*Work order*
Could you copy every line of the data that contains "Application"?

(Before-and-after change records)
────────────────────

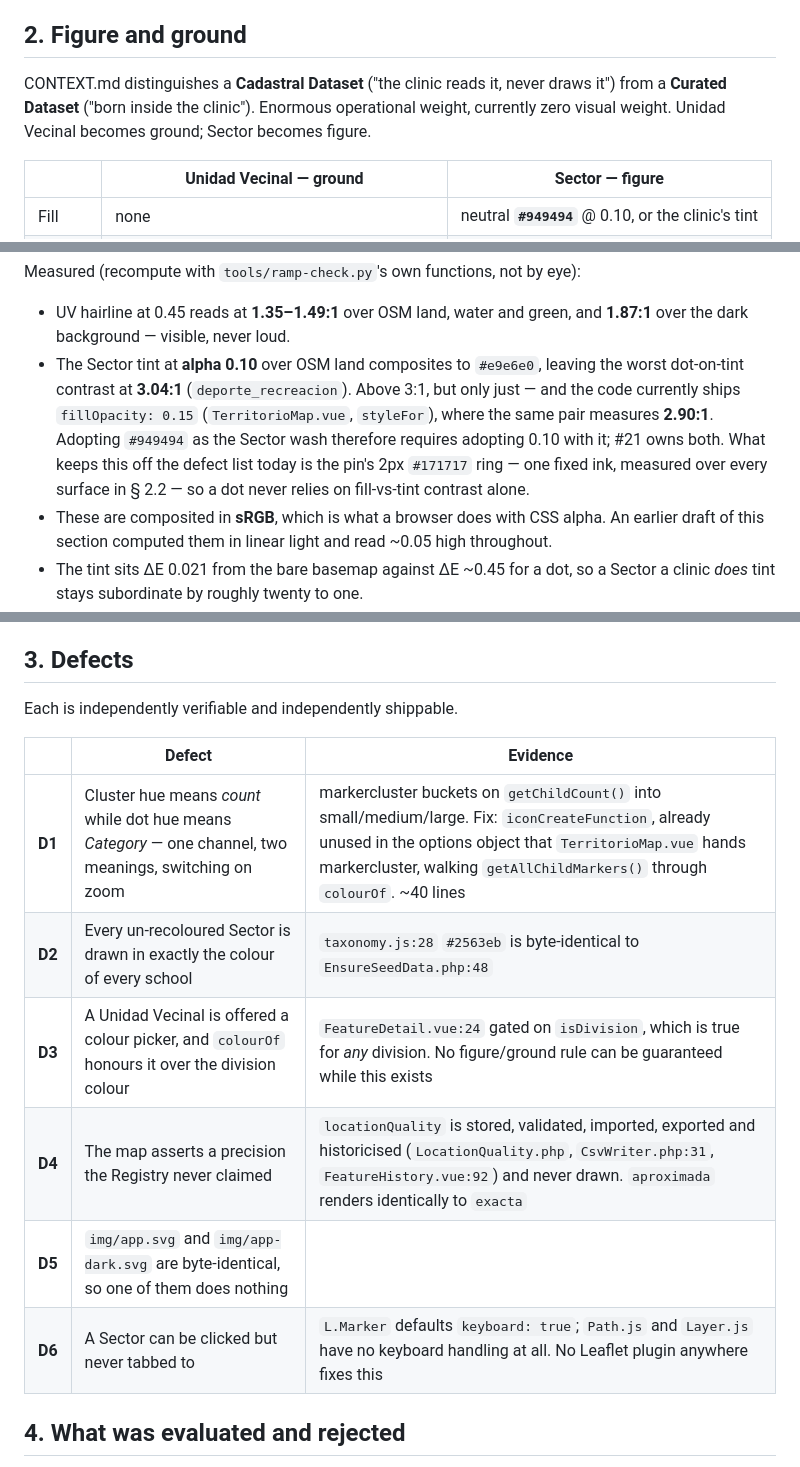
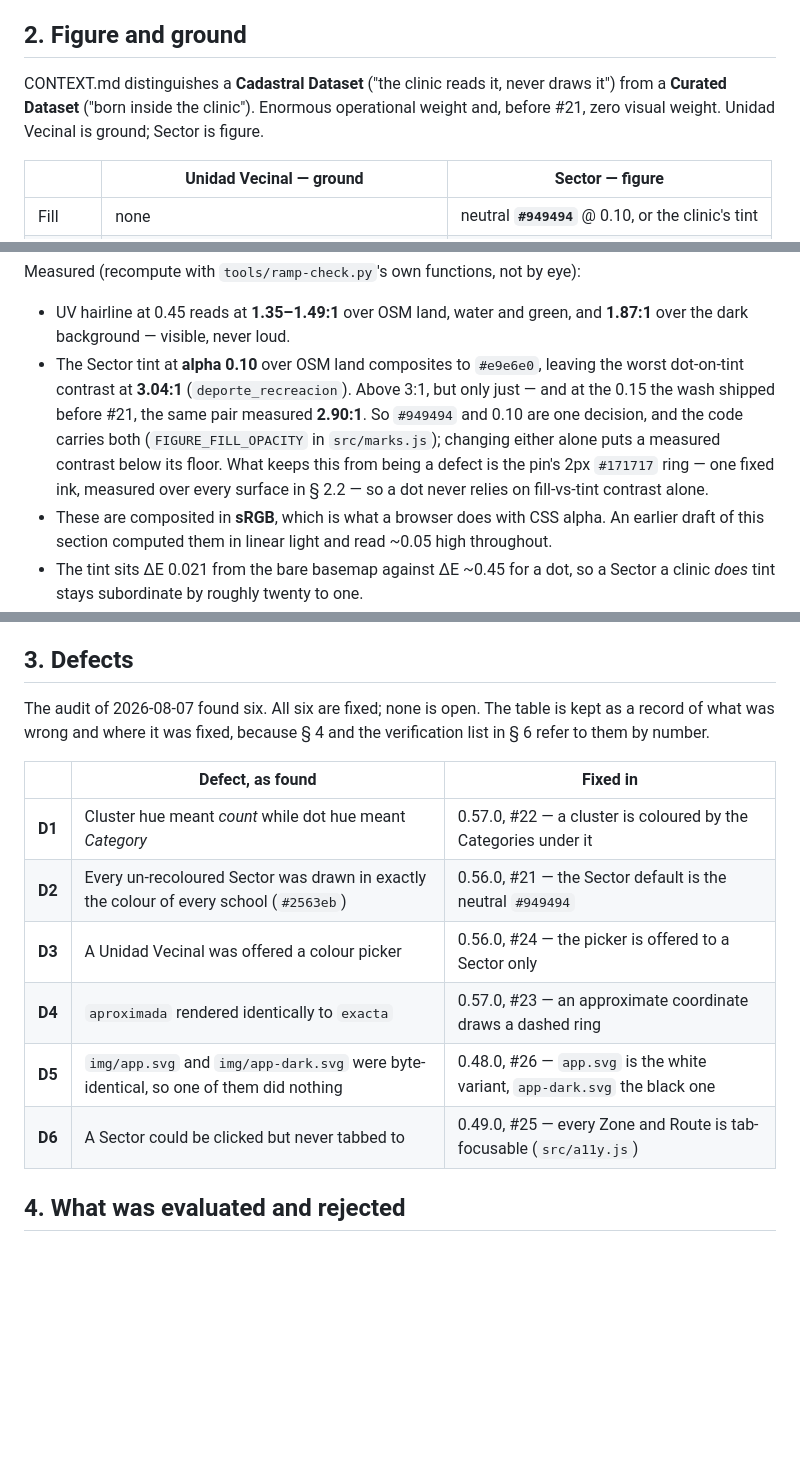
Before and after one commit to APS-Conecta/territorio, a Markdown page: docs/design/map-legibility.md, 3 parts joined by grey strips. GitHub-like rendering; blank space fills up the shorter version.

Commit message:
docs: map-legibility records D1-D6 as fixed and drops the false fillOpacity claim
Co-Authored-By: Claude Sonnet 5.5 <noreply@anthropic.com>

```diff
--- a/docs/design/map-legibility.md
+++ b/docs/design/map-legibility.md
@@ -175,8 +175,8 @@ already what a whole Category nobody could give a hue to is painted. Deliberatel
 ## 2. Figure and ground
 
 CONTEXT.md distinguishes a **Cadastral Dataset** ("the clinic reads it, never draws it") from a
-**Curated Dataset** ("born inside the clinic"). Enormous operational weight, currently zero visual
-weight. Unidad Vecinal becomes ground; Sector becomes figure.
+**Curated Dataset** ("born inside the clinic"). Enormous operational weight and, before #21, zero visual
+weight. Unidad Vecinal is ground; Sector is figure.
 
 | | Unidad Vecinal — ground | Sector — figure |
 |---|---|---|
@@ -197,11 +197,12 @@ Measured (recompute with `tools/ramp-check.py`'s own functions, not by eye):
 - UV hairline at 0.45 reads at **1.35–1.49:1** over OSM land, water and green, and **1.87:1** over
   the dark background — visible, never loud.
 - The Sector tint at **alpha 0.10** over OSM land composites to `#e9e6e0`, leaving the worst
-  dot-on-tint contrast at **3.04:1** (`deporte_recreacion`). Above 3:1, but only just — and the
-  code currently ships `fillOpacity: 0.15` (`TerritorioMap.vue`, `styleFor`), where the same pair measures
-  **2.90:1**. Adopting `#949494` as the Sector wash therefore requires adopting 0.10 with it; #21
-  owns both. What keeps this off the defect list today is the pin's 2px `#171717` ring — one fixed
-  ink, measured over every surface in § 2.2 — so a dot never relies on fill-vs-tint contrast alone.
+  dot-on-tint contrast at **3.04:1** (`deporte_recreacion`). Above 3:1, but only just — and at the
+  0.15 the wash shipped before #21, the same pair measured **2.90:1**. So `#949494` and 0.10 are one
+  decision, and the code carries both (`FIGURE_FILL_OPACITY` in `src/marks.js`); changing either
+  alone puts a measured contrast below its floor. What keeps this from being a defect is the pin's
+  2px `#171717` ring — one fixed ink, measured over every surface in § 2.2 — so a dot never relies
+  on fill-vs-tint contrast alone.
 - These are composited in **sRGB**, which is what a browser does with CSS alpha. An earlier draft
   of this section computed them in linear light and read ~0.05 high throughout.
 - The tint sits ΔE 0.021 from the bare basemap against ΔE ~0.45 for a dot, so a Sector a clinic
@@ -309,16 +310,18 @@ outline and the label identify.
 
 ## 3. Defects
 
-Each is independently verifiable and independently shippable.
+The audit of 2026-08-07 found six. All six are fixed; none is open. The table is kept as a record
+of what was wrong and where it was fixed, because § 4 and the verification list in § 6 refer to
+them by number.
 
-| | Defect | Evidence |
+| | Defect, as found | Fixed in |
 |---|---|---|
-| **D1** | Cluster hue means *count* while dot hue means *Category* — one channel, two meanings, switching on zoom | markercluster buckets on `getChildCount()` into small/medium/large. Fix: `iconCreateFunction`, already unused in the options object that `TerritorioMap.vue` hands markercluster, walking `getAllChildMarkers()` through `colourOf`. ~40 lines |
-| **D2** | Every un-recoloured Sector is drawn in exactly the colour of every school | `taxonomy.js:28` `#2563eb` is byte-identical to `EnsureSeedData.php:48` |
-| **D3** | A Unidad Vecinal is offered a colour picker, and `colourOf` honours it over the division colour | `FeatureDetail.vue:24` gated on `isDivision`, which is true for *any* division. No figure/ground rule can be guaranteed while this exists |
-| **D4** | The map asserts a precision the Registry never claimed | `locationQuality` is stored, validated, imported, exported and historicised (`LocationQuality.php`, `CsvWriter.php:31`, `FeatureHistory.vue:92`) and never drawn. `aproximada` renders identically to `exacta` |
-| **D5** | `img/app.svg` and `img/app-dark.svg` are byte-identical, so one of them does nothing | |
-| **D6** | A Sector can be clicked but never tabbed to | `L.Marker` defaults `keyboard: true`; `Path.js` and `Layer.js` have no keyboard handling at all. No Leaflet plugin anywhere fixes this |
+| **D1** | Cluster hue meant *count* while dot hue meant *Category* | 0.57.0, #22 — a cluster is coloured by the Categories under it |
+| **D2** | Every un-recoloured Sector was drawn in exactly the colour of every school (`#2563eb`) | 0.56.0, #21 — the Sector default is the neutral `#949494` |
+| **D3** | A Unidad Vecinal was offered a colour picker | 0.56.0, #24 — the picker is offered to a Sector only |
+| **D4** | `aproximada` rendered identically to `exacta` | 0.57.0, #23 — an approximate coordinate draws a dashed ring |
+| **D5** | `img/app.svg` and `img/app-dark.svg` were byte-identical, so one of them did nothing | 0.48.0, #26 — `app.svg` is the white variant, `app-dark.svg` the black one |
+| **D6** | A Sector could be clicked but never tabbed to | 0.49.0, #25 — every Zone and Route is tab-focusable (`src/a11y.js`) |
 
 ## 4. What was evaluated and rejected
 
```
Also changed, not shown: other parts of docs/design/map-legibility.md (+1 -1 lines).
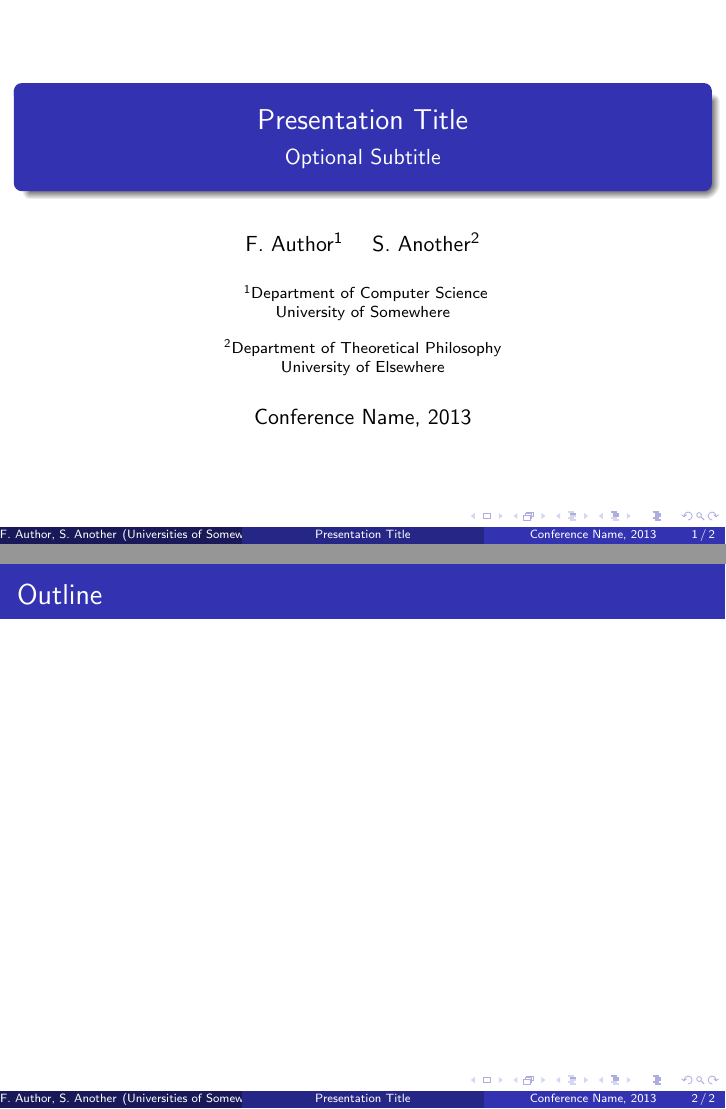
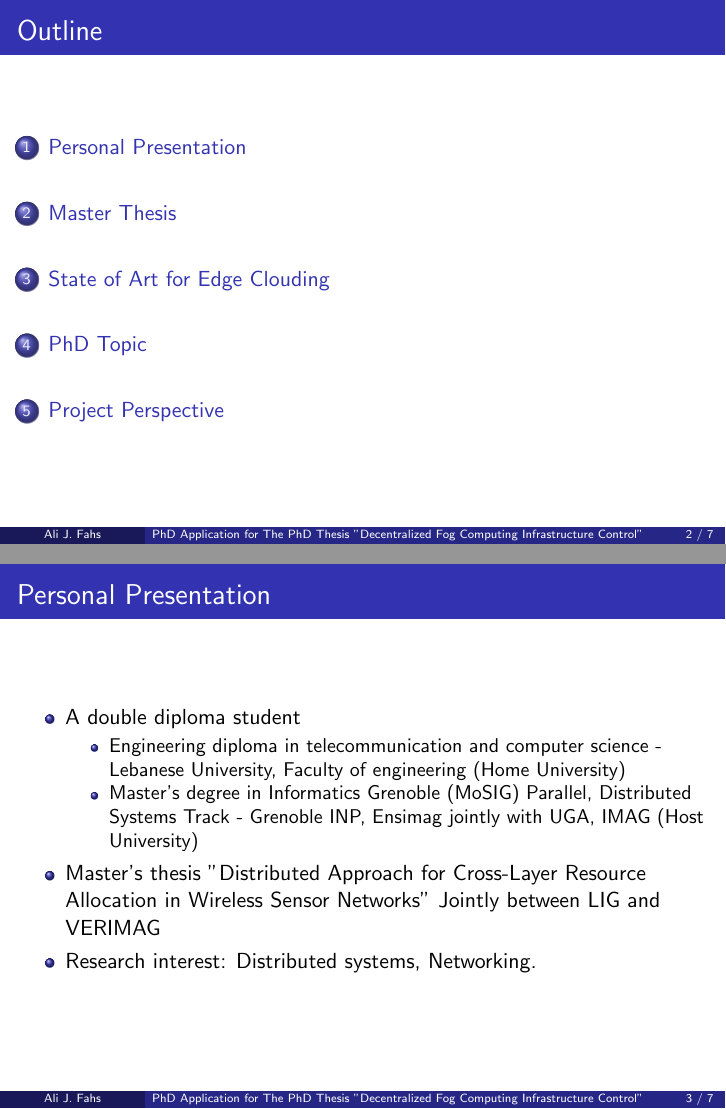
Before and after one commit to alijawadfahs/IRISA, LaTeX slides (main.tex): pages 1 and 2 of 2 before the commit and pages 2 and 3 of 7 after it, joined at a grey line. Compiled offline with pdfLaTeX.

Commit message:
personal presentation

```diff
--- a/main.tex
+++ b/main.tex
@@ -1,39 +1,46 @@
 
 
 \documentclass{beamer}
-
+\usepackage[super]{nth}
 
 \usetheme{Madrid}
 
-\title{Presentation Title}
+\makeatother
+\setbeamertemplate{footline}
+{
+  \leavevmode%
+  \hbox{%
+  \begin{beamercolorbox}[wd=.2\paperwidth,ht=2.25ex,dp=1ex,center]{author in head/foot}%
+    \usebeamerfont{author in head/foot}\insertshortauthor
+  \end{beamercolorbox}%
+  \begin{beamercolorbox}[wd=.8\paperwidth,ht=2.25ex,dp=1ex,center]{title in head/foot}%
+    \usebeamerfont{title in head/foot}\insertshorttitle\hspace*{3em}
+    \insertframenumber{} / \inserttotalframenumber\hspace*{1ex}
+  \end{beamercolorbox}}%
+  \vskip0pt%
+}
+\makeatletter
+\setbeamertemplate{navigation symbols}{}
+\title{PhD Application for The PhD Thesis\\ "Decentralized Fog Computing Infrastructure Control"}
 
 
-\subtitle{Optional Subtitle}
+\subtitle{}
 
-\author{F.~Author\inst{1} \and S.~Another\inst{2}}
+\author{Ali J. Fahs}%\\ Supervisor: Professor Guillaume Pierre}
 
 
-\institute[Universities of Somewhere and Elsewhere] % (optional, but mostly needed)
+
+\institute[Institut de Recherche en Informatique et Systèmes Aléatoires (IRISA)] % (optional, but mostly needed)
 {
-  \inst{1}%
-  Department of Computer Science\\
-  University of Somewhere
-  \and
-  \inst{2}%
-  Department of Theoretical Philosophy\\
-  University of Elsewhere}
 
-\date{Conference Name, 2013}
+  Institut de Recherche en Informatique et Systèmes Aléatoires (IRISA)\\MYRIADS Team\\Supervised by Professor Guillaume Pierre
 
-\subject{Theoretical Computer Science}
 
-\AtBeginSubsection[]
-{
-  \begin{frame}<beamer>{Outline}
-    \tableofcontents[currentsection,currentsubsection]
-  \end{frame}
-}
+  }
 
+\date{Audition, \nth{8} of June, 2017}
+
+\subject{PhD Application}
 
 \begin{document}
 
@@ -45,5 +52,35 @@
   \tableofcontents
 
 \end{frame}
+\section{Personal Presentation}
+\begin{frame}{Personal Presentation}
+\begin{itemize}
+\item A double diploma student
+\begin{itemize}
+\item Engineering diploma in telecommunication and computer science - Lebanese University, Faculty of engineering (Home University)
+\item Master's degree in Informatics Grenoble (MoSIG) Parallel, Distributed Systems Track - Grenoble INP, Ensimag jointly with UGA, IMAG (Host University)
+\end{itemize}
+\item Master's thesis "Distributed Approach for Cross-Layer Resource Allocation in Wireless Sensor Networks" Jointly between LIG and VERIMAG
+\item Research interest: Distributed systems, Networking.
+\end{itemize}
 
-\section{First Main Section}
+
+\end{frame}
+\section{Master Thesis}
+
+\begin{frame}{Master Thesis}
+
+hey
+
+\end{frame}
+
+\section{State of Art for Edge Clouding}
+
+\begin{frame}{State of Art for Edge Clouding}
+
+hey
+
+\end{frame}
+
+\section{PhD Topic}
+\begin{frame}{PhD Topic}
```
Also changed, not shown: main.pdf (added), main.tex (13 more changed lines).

────────────────────

*Response*
+\title{PhD Application for The PhD Thesis\\ "Decentralized Fog Computing Infrastructure Control"}
+\subject{PhD Application}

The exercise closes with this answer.